** Entries shown follows **

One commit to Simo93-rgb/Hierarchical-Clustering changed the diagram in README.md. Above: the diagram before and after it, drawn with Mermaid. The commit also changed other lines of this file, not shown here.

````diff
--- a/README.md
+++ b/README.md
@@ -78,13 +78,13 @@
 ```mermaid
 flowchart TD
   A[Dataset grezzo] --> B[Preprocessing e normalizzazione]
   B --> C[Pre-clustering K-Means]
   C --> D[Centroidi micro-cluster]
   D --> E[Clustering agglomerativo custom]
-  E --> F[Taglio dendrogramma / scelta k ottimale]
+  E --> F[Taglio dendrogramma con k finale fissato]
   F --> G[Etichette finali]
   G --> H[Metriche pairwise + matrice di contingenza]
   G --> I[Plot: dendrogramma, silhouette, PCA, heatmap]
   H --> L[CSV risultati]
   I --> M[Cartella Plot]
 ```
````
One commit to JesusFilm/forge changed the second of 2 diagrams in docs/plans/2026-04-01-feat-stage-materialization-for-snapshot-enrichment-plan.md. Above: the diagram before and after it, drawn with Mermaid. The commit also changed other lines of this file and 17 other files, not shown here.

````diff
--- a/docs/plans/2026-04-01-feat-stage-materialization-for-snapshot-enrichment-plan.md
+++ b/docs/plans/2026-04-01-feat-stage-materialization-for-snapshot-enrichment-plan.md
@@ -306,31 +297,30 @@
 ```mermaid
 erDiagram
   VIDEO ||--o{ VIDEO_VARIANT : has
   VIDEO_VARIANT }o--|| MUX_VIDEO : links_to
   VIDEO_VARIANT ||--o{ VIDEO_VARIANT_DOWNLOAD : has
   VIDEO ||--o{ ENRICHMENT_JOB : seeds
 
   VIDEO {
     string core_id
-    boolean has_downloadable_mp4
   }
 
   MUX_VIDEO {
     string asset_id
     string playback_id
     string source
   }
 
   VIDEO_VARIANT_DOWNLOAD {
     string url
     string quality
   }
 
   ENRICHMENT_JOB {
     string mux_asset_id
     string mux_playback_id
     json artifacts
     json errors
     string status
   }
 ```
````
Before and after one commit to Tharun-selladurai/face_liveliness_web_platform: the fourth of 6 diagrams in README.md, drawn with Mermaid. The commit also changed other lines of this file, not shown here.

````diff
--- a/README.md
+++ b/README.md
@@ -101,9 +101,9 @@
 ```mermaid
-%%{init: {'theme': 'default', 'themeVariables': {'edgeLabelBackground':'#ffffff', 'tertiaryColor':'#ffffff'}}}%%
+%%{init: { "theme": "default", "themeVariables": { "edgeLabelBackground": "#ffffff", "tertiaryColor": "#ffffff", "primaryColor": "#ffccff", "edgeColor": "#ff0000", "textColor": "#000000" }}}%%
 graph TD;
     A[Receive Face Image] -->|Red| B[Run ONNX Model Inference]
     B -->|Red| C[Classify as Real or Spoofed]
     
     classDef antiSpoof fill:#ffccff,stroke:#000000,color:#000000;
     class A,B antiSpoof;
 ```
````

** End of Entries shown **

**Task directions**.
Lines from the one containing "B -->|Red| C[Classify" through the last line of the records, restated word for word: that is the whole response.

**Expected output**.
     B -->|Red| C[Classify as Real or Spoofed]
     
     classDef antiSpoof fill:#ffccff,stroke:#000000,color:#000000;
     class A,B antiSpoof;
 ```
````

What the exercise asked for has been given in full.